The “replication crisis” in the public eye: Germans’ awareness and perceptions of the (ir)reproducibility of scientific research

Abstract

Several meta-analytical attempts to reproduce results of empirical research have failed in recent years, prompting scholars and news media to diagnose a “replication crisis” and voice concerns about science losing public credibility. Others, in contrast, hoped replication efforts could improve public confidence in science. Yet nationally representative evidence backing these concerns or hopes is scarce. We provide such evidence, conducting a secondary analysis of the German “Science Barometer” (“Wissenschaftsbarometer”) survey. We find that most Germans are not aware of the “replication crisis.” In addition, most interpret replication efforts as indicative of scientific quality control and science’s self-correcting nature. However, supporters of the populist right-wing party AfD tend to believe that the “crisis” shows one cannot trust science, perhaps using it as an argument to discredit science.
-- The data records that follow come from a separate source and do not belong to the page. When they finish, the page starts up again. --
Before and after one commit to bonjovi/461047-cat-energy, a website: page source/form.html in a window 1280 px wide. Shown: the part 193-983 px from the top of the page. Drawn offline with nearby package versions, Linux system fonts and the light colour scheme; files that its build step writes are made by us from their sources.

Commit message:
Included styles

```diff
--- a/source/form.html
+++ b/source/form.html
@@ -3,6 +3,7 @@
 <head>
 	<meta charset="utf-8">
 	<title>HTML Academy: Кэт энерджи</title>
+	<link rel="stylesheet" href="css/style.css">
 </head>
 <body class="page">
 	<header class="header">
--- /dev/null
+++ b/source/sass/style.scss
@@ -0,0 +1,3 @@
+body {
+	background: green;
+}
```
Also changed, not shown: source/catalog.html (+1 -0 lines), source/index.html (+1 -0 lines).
But for the majority of Germans, hopes about reputational benefits of the “replication crisis” for science seem more justified than concerns about detrimental effects.
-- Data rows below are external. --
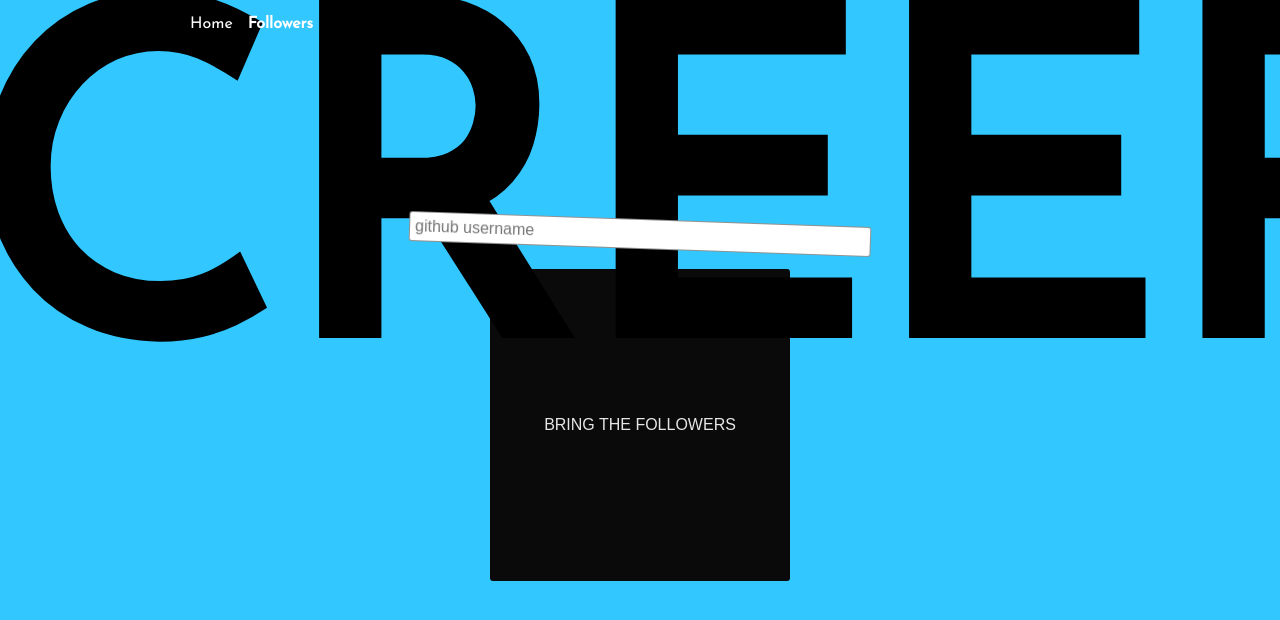
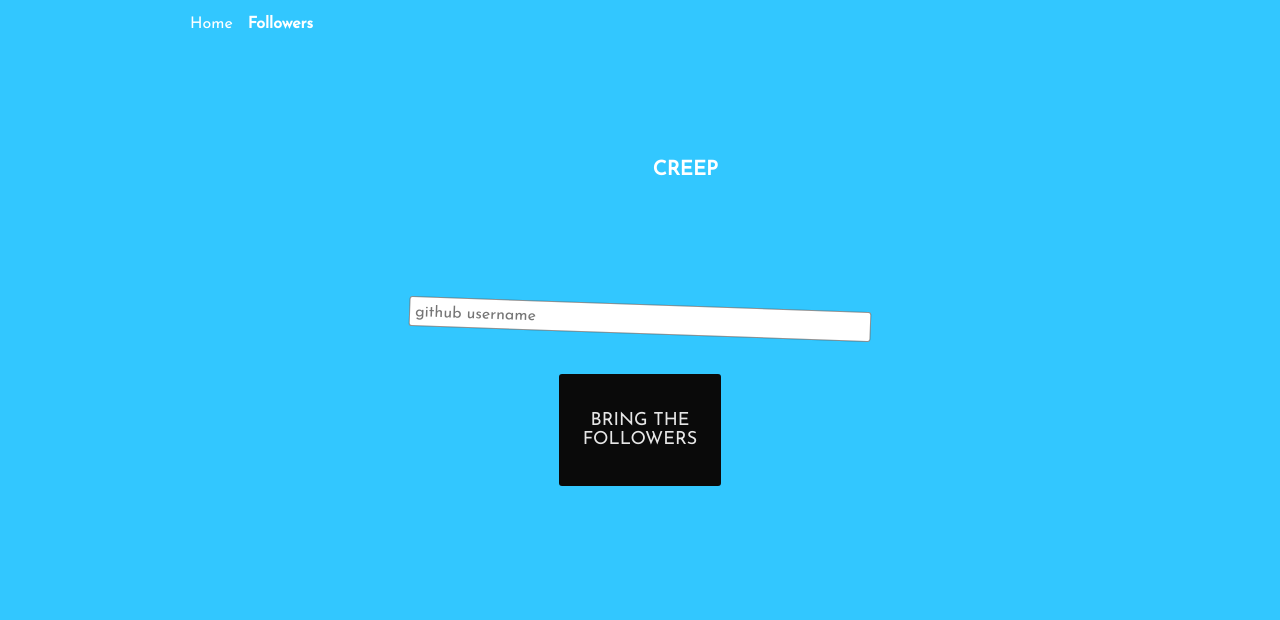
Before and after one commit to tyreer/github-explorer, a React app: page /followers in a window 1280 px wide. Built offline with nearby package versions, Linux system fonts and the light colour scheme; some packages are replaced by stand-ins of ours.

Commit message:
Revised styles on follower input

```diff
--- a/app/assets/css/Followers.css
+++ b/app/assets/css/Followers.css
@@ -1,17 +1,24 @@
 .Followers__headline {
-  font-size: calc(170px + (450 - 170) * ((100vw - 450px) / (1280 - 450)));
+  font-size: 30px;
   margin: 0;
   position: fixed;
-  top: 0vh;
-  left: -40px;
+  top: 20%;
+  left: 51%;
+  color: white;
+
+  @media(min-width: 500px) {
+    font-size: 20px;
+  }
 }
 
-.button--creep:hover {
-  transition: all 0.5s;
-  background: white;
-  color: black;
-  border: 30px solid black;
-  padding: 10px;
+@media(min-width: 500px) {
+  .button--creep:hover {
+    transition: all 0.5s;
+    background: white;
+    color: black;
+    border: 5px solid black;
+    padding: 10px;
+  }
 }
 
 .PlayerInput--single {
@@ -20,7 +27,7 @@
   height: 100vh;
   width: 100%;
   align-items: center;
-  justify-content: space-around;
+  justify-content: flex-end;
   margin-top: -48px;
 
     @media(min-width: 500px){
@@ -28,31 +35,43 @@
     }
 }
 
-.PlayerInput--single label {
-  text-align: center;
-  font-size: 150px;
-  font-weight: 200;
-  display: none;
-}
-
 .button--creep {
   color: #e6e6e6;
   background: #0a0a0a;
-  border: none;
-  font-size: 16px;
-  border-radius: 3px;
-  width: 90vw;
-  text-align: center;
+  display: flex;
   justify-content: center;
-  display: flex;
-  height: 20vh;
-  padding: 40px;
-  margin: 10px auto;
   align-items: center;
   cursor: pointer;
+  font-family: Josefin Sans, system-ui;
+  border: none;
+  font-size: 20px;
+  border-radius: 3px;
+  text-align: center;
+  height: 15vh;
+  width: 100vw;
+  margin: 0 0 70px;
+  padding: 40px;
 
     @media(min-width: 500px) {
-      height: 39vh;
-      width: 300px;
+      font-size: 18px;
+      height: 14vh;
+      width: 18%;
+      margin: 10px auto;
     }
 }
+
+/*formerly .column input*/
+
+.PlayerInput__input {
+  border-radius: 3px;
+  margin: 0px 0 30px;
+  padding: 5px;
+  border: 1px solid rgba(0, 0, 0, 0.43);
+  font-size: 16px;
+  width: 50%;
+  transform: rotate(2deg);
+}
+
+.PlayerInput__input::placeholder {
+  font-family: Josefin Sans, system-ui;
+}
--- a/app/assets/css/base.css
+++ b/app/assets/css/base.css
@@ -7,6 +7,7 @@
 body {
   background: var(--color-blue);
   font-family: Josefin Sans, system-ui;
+  overflow: hidden;
 }
 
 ul {
@@ -29,3 +30,13 @@ h1 {
     font-size: 2rem;
   }
 }
+
+/* Positions input labels out of view while remaining accessible to screen readers */
+.screen-reader-text {
+  position: absolute;
+  left: -10000px;
+  top: auto;
+  width: 1px;
+  height: 1px;
+  overflow: hidden;
+}
--- a/app/assets/css/components.css
+++ b/app/assets/css/components.css
@@ -100,18 +100,6 @@
   flex-direction: column;
   width: 100%;
   align-items: center;
-}
-
-/*formerly .column input*/
-
-.PlayerInput__input {
-  border-radius: 3px;
-  margin: 10px 0;
-  padding: 5px;
-  border: 1px solid rgba(0, 0, 0, 0.43);
-  font-size: 16px;
-  width: 50%;
-  transform: rotate(2deg);
 }
 
 .column label {
--- a/app/components/Followers.js
+++ b/app/components/Followers.js
@@ -47,11 +47,12 @@ export default class Followers extends Component {
             <h1 className='Followers__headline'>CREEP</h1>
             <PlayerInput
               id='followed'
-              label= {this.props.label}
+              label= 'github username'
               onSubmit={this.handleSubmit}
               className='PlayerInput--single'
               buttonText='BRING THE FOLLOWERS'
               buttonClass='button--creep'
+              labelClass='screen-reader-text'
             />
           </div>
         }
@@ -86,7 +87,3 @@ export default class Followers extends Component {
 Followers.propTypes = {
   label: PropTypes.string.isRequired,
 }
-
-Followers.defaultProps = {
-  label: `CREEP`,
-}
--- a/app/components/PlayerInput.js
+++ b/app/components/PlayerInput.js
@@ -35,7 +35,7 @@ export default class PlayerInput extends Component {
   render() {
     return (
       <form className={this.props.className} onSubmit={this.handleSubmit}>
-        <label className='header' htmlFor='username'>{this.props.label}</label>
+        <label className={this.props.labelClass} htmlFor='username'>{this.props.label}</label>
         <input
           id='username'
           className='PlayerInput__input'
@@ -61,11 +61,13 @@ PlayerInput.propTypes = {
   label: PropTypes.string.isRequired,
   onSubmit: PropTypes.func.isRequired,
   className: PropTypes.string,
+  labelClass: PropTypes.string
 }
 
 PlayerInput.defaultProps = {
   label: 'Username',
   className: 'column',
   buttonText: 'Submit',
-  buttonClass: 'button'
+  buttonClass: 'button',
+  labelClass: 'header'
 }
```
Publication
In Public Understanding of Science, 30(1), 91–102.
Germans’ perceptions of replication failures and replication efforts.
N = 965−983; percentages based on weighted frequencies.

Germans’ perceptions of replication failures and replication efforts.
N = 965−983; percentages based on weighted frequencies.
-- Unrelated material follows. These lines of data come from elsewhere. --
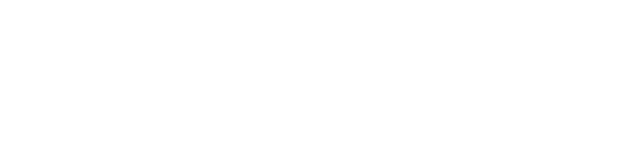
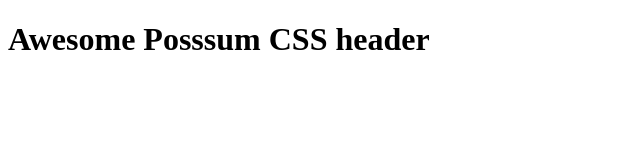
Before and after one commit to rariola1/HTMLCSS, a plain HTML site: page index.html in a window 1280 px wide. Shown: the whole page, without its empty margins (0-640 px from the left). Drawn offline with Linux system fonts and the light colour scheme.

Commit message:
Add h1 Header
added header

```diff
--- a/index.html
+++ b/index.html
@@ -8,6 +8,11 @@
 
 </head>
 
+<body>
+
+    <h1> Awesome Posssum CSS header </h1>
+</body>
+
 </html>
 
 
```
Niels G. Mede
Niels G. Mede
Science Communication Researcher

I am a Senior Research and Teaching Associate at the Department of Communication and Media Research (IKMZ) of the University of Zurich, where I also completed a PhD in communication studies. My work focuses on science communication, public opinion, populism, digital media, climate change communication, and survey methodology. In 2022 and 2023, I was a visiting researcher at the Department of Life Sciences Communication of the University of Wisconsin—Madison and the Oxford Internet Institute. In June 2024, I join the Digital Media Research Centre of the Queensland University of Technology as a visiting scholar.